▶ _Exercise description_:
Print the entries exactly; no image belongs in the copy.

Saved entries
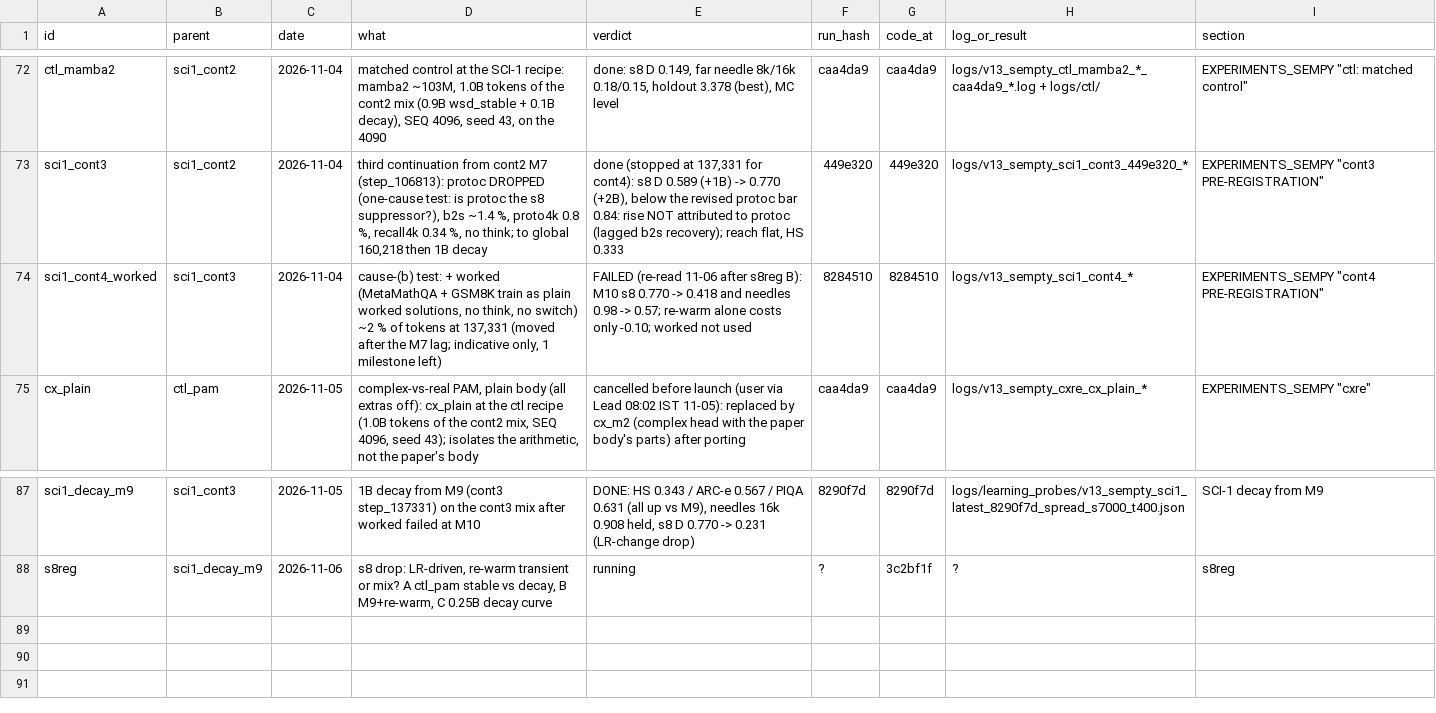
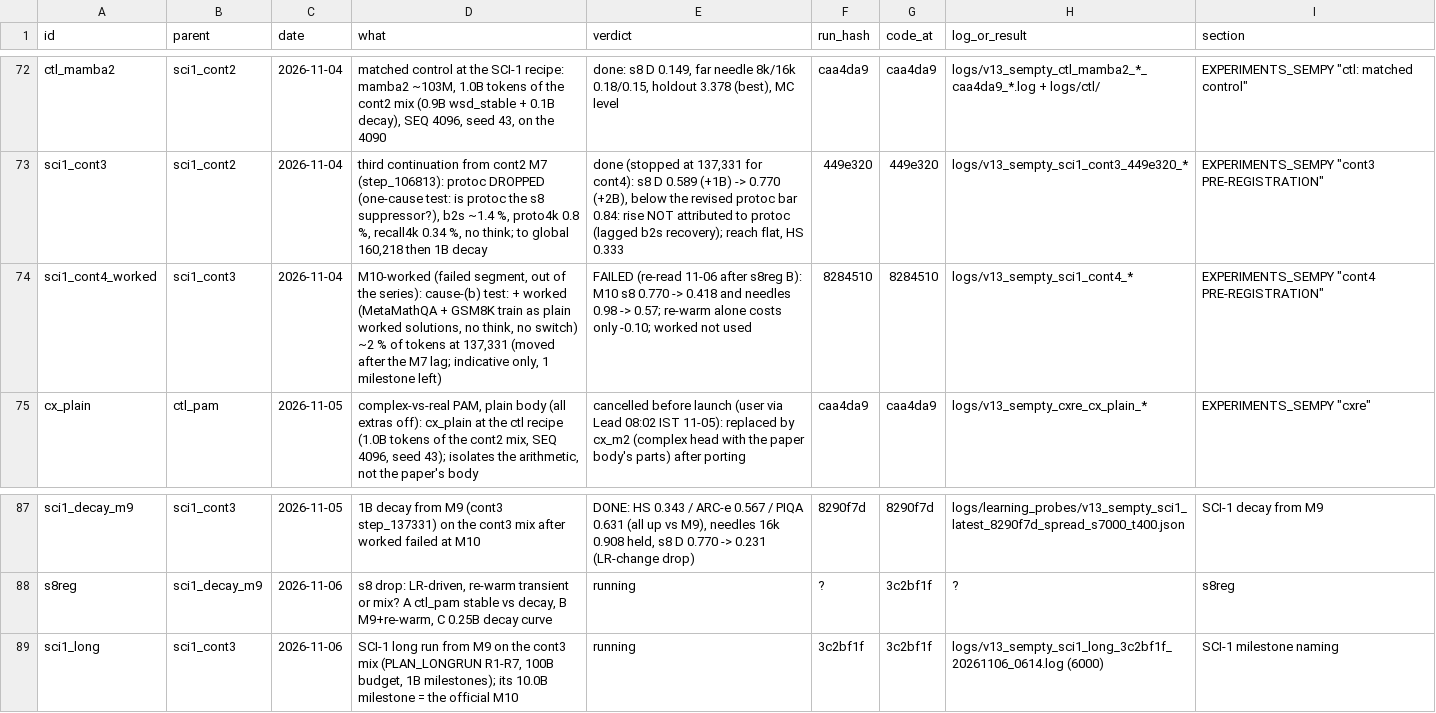
Before and after one commit to gowrav-vishwakarma/qllm2, a TSV file: v13_sempty/EXPERIMENT_LINEAGE.tsv, drawn as a sheet; only a part is shown, gaps mark what is left out.

Commit message:
SCI-1 naming (user via Lead 11-06): M10 = the long run's 10.0B milestone (sci1_long_3c2bf1f, cont3 mix); cont4 152,590 = M10-worked (failed segment, out of the series); lineage row for sci1_long (docs only)

```diff
--- a/v13_sempty/EXPERIMENT_LINEAGE.tsv
+++ b/v13_sempty/EXPERIMENT_LINEAGE.tsv
@@ -73,3 +73,3 @@ ctl_mamba2	sci1_cont2	2026-11-04	matched control at the SCI-1 recipe: mamba2 ~10
 sci1_cont3	sci1_cont2	2026-11-04	third continuation from cont2 M7 (step_106813): protoc DROPPED (one-cause test: is protoc the s8 suppressor?), b2s ~1.4 %, proto4k 0.8 %, recall4k 0.34 %, no think; to global 160,218 then 1B decay	done (stopped at 137,331 for cont4): s8 D 0.589 (+1B) -> 0.770 (+2B), below the revised protoc bar 0.84: rise NOT attributed to protoc (lagged b2s recovery); reach flat, HS 0.333	449e320	449e320	logs/v13_sempty_sci1_cont3_449e320_*	EXPERIMENTS_SEMPY "cont3 PRE-REGISTRATION"
-sci1_cont4_worked	sci1_cont3	2026-11-04	cause-(b) test: + worked (MetaMathQA + GSM8K train as plain worked solutions, no think, no switch) ~2 % of tokens at 137,331 (moved after the M7 lag; indicative only, 1 milestone left)	FAILED (re-read 11-06 after s8reg B): M10 s8 0.770 -> 0.418 and needles 0.98 -> 0.57; re-warm alone costs only -0.10; worked not used	8284510	8284510	logs/v13_sempty_sci1_cont4_*	EXPERIMENTS_SEMPY "cont4 PRE-REGISTRATION"
+sci1_cont4_worked	sci1_cont3	2026-11-04	M10-worked (failed segment, out of the series): cause-(b) test: + worked (MetaMathQA + GSM8K train as plain worked solutions, no think, no switch) ~2 % of tokens at 137,331 (moved after the M7 lag; indicative only, 1 milestone left)	FAILED (re-read 11-06 after s8reg B): M10 s8 0.770 -> 0.418 and needles 0.98 -> 0.57; re-warm alone costs only -0.10; worked not used	8284510	8284510	logs/v13_sempty_sci1_cont4_*	EXPERIMENTS_SEMPY "cont4 PRE-REGISTRATION"
 cx_plain	ctl_pam	2026-11-05	complex-vs-real PAM, plain body (all extras off): cx_plain at the ctl recipe (1.0B tokens of the cont2 mix, SEQ 4096, seed 43); isolates the arithmetic, not the paper's body	cancelled before launch (user via Lead 08:02 IST 11-05): replaced by cx_m2 (complex head with the paper body's parts) after porting	caa4da9	caa4da9	logs/v13_sempty_cxre_cx_plain_*	EXPERIMENTS_SEMPY "cxre"
@@ -88 +88,2 @@ sci1_decay_m9	sci1_cont3	2026-11-05	1B decay from M9 (cont3 step_137331) on the
 s8reg	sci1_decay_m9	2026-11-06	s8 drop: LR-driven, re-warm transient or mix? A ctl_pam stable vs decay, B M9+re-warm, C 0.25B decay curve	running	?	3c2bf1f	?	s8reg
+sci1_long	sci1_cont3	2026-11-06	SCI-1 long run from M9 on the cont3 mix (PLAN_LONGRUN R1-R7, 100B budget, 1B milestones); its 10.0B milestone = the official M10	running	3c2bf1f	3c2bf1f	logs/v13_sempty_sci1_long_3c2bf1f_20261106_0614.log (6000)	SCI-1 milestone naming
```
Also changed, not shown: 4 other files.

▶ _Problem solution_:
Before and after one commit to gowrav-vishwakarma/qllm2, a TSV file: v13_sempty/EXPERIMENT_LINEAGE.tsv, drawn as a sheet; only a part is shown, gaps mark what is left out.

Commit message:
SCI-1 naming (user via Lead 11-06): M10 = the long run's 10.0B milestone (sci1_long_3c2bf1f, cont3 mix); cont4 152,590 = M10-worked (failed segment, out of the series); lineage row for sci1_long (docs only)

```diff
--- a/v13_sempty/EXPERIMENT_LINEAGE.tsv
+++ b/v13_sempty/EXPERIMENT_LINEAGE.tsv
@@ -73,3 +73,3 @@ ctl_mamba2	sci1_cont2	2026-11-04	matched control at the SCI-1 recipe: mamba2 ~10
 sci1_cont3	sci1_cont2	2026-11-04	third continuation from cont2 M7 (step_106813): protoc DROPPED (one-cause test: is protoc the s8 suppressor?), b2s ~1.4 %, proto4k 0.8 %, recall4k 0.34 %, no think; to global 160,218 then 1B decay	done (stopped at 137,331 for cont4): s8 D 0.589 (+1B) -> 0.770 (+2B), below the revised protoc bar 0.84: rise NOT attributed to protoc (lagged b2s recovery); reach flat, HS 0.333	449e320	449e320	logs/v13_sempty_sci1_cont3_449e320_*	EXPERIMENTS_SEMPY "cont3 PRE-REGISTRATION"
-sci1_cont4_worked	sci1_cont3	2026-11-04	cause-(b) test: + worked (MetaMathQA + GSM8K train as plain worked solutions, no think, no switch) ~2 % of tokens at 137,331 (moved after the M7 lag; indicative only, 1 milestone left)	FAILED (re-read 11-06 after s8reg B): M10 s8 0.770 -> 0.418 and needles 0.98 -> 0.57; re-warm alone costs only -0.10; worked not used	8284510	8284510	logs/v13_sempty_sci1_cont4_*	EXPERIMENTS_SEMPY "cont4 PRE-REGISTRATION"
+sci1_cont4_worked	sci1_cont3	2026-11-04	M10-worked (failed segment, out of the series): cause-(b) test: + worked (MetaMathQA + GSM8K train as plain worked solutions, no think, no switch) ~2 % of tokens at 137,331 (moved after the M7 lag; indicative only, 1 milestone left)	FAILED (re-read 11-06 after s8reg B): M10 s8 0.770 -> 0.418 and needles 0.98 -> 0.57; re-warm alone costs only -0.10; worked not used	8284510	8284510	logs/v13_sempty_sci1_cont4_*	EXPERIMENTS_SEMPY "cont4 PRE-REGISTRATION"
 cx_plain	ctl_pam	2026-11-05	complex-vs-real PAM, plain body (all extras off): cx_plain at the ctl recipe (1.0B tokens of the cont2 mix, SEQ 4096, seed 43); isolates the arithmetic, not the paper's body	cancelled before launch (user via Lead 08:02 IST 11-05): replaced by cx_m2 (complex head with the paper body's parts) after porting	caa4da9	caa4da9	logs/v13_sempty_cxre_cx_plain_*	EXPERIMENTS_SEMPY "cxre"
@@ -88 +88,2 @@ sci1_decay_m9	sci1_cont3	2026-11-05	1B decay from M9 (cont3 step_137331) on the
 s8reg	sci1_decay_m9	2026-11-06	s8 drop: LR-driven, re-warm transient or mix? A ctl_pam stable vs decay, B M9+re-warm, C 0.25B decay curve	running	?	3c2bf1f	?	s8reg
+sci1_long	sci1_cont3	2026-11-06	SCI-1 long run from M9 on the cont3 mix (PLAN_LONGRUN R1-R7, 100B budget, 1B milestones); its 10.0B milestone = the official M10	running	3c2bf1f	3c2bf1f	logs/v13_sempty_sci1_long_3c2bf1f_20261106_0614.log (6000)	SCI-1 milestone naming
```
Also changed, not shown: 4 other files.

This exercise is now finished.